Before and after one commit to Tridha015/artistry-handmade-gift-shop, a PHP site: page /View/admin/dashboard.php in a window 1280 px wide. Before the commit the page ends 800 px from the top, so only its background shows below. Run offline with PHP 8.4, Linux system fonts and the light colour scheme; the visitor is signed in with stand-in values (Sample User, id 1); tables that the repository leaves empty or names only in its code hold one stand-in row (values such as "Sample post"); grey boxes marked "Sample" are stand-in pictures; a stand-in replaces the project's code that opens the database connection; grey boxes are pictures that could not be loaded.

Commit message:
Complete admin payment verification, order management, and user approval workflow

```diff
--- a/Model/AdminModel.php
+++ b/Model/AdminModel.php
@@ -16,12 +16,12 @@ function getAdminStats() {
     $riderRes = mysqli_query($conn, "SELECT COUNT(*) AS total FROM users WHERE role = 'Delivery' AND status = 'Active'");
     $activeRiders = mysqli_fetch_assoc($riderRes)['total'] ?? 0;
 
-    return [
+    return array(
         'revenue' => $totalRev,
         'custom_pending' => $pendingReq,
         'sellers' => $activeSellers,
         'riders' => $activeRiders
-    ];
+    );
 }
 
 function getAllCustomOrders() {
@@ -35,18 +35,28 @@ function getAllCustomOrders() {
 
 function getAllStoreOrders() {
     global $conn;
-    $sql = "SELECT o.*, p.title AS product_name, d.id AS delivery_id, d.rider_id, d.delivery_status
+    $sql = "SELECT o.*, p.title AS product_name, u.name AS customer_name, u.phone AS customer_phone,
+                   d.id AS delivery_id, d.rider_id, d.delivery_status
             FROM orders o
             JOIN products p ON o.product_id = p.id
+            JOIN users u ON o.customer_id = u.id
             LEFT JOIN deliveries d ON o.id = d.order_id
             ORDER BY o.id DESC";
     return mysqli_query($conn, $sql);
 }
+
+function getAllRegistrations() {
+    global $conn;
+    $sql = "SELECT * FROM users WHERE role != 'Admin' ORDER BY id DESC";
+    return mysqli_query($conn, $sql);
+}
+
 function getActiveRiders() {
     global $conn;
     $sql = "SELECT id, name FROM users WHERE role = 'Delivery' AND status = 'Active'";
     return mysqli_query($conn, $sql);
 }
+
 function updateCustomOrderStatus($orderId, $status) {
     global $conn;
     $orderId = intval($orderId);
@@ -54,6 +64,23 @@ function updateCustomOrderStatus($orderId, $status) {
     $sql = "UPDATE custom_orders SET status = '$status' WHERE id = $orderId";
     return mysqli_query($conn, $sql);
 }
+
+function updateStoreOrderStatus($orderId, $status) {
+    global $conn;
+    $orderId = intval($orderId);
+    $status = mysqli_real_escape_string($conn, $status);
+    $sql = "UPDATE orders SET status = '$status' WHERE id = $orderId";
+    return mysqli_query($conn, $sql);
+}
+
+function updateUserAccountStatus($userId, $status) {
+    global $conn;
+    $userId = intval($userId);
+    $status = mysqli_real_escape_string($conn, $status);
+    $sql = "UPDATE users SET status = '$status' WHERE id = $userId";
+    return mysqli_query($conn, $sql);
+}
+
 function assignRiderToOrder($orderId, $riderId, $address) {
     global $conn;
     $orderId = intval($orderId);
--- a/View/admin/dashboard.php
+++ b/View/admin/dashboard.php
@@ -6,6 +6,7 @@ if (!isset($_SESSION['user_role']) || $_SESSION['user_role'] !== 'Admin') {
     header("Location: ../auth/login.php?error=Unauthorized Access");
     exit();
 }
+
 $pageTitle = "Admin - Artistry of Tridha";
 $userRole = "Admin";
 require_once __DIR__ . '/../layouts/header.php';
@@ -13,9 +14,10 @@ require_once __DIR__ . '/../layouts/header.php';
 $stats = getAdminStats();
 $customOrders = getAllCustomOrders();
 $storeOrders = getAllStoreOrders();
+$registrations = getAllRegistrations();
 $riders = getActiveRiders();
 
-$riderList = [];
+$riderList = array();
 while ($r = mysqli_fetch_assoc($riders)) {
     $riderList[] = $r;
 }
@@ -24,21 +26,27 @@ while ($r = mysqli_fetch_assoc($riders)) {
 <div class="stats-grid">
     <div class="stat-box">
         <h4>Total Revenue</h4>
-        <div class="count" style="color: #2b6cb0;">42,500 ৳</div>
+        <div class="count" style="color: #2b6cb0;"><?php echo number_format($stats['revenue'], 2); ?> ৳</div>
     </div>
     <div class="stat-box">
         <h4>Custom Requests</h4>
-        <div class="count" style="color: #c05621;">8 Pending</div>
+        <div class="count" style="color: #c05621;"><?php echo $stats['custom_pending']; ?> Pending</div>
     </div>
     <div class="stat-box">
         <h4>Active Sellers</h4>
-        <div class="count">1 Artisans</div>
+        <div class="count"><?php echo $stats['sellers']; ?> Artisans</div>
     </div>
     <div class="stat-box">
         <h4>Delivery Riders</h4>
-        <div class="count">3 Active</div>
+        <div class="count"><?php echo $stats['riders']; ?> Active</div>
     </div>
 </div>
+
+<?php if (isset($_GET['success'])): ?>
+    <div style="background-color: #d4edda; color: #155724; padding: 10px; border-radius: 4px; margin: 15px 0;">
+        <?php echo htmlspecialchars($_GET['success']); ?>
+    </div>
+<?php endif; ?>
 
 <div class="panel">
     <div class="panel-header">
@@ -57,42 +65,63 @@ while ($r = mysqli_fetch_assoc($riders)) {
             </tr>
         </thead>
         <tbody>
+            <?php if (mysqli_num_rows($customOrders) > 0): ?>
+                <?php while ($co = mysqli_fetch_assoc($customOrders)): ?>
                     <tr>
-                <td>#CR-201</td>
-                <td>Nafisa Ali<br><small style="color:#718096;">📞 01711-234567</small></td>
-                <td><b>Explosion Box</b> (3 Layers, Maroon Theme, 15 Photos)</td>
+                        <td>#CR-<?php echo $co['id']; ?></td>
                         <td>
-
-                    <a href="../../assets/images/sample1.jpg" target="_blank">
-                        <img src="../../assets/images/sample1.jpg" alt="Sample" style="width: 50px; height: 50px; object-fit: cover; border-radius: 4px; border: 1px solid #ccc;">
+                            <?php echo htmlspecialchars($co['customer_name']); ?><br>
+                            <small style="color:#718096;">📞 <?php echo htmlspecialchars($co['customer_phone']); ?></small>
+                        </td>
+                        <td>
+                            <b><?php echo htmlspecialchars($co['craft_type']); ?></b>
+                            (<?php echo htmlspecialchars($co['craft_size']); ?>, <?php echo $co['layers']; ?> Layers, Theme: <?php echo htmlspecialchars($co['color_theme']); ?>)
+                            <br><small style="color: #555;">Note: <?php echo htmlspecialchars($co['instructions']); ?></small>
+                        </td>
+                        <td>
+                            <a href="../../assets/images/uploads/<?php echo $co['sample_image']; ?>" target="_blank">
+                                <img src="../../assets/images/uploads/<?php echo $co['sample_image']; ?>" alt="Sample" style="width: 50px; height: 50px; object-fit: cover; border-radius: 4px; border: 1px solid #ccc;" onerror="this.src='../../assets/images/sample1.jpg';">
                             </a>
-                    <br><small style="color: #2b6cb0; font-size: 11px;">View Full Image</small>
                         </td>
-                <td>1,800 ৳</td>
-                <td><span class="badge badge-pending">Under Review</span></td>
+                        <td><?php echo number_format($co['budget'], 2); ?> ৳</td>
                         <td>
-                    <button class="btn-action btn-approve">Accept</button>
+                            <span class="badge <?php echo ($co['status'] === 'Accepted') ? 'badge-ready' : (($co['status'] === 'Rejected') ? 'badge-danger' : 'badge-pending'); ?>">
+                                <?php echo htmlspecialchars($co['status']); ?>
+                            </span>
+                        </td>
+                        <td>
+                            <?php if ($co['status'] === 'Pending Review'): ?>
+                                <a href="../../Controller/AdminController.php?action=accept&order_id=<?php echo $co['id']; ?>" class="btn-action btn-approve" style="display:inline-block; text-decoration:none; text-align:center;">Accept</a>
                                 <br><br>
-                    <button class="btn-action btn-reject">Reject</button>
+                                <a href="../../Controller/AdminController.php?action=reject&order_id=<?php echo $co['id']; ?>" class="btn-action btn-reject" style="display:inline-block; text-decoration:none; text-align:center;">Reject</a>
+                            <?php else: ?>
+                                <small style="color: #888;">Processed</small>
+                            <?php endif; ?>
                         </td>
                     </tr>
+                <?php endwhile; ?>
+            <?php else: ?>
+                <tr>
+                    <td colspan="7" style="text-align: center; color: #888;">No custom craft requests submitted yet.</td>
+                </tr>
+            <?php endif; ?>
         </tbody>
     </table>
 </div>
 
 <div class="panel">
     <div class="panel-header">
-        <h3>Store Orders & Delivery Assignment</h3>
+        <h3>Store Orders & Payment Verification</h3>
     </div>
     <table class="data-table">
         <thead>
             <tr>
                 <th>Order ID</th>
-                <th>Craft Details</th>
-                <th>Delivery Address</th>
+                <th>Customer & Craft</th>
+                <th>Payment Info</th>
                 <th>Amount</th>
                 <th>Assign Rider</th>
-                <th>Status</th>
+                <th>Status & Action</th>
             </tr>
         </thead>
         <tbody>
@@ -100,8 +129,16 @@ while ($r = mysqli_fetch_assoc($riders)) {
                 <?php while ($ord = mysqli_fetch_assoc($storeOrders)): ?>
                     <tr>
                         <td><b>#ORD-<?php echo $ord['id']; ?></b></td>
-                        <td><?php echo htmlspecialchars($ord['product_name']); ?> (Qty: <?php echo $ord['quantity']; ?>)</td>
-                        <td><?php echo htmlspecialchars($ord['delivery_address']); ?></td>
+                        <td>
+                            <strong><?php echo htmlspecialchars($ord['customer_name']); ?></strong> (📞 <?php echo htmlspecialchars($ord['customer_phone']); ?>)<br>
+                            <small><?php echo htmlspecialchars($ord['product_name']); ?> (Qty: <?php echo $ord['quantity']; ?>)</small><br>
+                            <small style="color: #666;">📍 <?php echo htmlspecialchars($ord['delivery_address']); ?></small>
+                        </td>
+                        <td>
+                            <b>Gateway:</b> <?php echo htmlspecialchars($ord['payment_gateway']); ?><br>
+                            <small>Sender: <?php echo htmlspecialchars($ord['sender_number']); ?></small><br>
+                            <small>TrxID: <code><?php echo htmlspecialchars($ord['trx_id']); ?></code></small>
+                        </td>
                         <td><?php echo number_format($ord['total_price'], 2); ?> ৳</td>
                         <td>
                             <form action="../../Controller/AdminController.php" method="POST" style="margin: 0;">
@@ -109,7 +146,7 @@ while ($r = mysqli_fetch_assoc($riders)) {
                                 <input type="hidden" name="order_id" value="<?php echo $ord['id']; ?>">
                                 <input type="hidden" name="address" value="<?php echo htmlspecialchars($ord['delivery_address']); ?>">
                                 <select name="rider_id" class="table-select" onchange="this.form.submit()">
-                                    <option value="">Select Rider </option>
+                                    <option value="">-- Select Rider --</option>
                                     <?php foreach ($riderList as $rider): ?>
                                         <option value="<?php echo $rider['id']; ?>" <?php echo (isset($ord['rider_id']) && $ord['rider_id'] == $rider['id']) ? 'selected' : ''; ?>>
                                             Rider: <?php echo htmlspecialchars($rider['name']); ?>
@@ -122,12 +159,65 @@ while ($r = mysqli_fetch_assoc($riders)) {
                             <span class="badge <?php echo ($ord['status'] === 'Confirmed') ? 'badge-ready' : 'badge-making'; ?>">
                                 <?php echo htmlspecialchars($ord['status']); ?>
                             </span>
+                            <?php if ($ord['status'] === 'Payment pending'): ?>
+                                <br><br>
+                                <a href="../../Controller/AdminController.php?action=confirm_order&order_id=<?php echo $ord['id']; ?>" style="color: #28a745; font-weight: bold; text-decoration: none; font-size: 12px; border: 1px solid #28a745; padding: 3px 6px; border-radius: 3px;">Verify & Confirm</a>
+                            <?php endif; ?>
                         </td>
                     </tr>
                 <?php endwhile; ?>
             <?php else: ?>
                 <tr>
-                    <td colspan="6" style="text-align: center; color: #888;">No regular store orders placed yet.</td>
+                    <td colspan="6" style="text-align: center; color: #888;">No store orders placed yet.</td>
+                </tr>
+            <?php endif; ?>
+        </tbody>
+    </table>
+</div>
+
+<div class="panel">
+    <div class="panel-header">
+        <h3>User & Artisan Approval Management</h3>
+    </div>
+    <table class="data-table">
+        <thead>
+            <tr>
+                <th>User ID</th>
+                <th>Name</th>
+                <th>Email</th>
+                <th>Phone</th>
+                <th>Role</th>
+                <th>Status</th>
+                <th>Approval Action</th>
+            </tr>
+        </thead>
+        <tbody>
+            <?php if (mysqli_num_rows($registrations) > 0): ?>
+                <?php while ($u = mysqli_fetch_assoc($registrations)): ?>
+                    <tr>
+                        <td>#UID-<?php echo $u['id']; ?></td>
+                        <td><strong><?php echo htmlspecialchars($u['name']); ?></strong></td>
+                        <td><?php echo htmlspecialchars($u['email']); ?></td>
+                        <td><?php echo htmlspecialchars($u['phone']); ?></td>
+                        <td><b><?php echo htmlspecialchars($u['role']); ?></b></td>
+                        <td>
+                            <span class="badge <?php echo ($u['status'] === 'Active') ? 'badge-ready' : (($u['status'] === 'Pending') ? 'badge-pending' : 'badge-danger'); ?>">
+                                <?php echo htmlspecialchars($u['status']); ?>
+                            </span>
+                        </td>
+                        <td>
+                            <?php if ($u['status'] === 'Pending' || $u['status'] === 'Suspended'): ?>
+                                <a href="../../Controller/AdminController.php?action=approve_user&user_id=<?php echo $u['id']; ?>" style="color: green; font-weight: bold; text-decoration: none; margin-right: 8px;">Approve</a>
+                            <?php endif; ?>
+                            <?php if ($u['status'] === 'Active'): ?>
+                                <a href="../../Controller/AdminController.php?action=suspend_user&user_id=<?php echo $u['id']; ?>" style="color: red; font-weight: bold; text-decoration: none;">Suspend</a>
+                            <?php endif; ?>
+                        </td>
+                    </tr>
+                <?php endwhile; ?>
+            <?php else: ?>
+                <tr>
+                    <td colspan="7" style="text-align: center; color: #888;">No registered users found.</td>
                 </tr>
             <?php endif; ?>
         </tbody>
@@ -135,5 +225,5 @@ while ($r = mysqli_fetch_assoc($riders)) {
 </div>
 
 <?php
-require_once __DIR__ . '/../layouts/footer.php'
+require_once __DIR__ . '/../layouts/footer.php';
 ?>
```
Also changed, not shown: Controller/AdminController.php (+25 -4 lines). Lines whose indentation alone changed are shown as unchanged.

__________________________________________________

§ **Exercise prompt**
Where a line above holds the string "function", show that line.

§ **Expected answer**
@@ -16,12 +16,12 @@ function getAdminStats() {
 function getAllCustomOrders() {
@@ -35,18 +35,28 @@ function getAllCustomOrders() {
 function getAllStoreOrders() {
+function getAllRegistrations() {
 function getActiveRiders() {
 function updateCustomOrderStatus($orderId, $status) {
@@ -54,6 +64,23 @@ function updateCustomOrderStatus($orderId, $status) {
+function updateStoreOrderStatus($orderId, $status) {
+function updateUserAccountStatus($userId, $status) {
 function assignRiderToOrder($orderId, $riderId, $address) {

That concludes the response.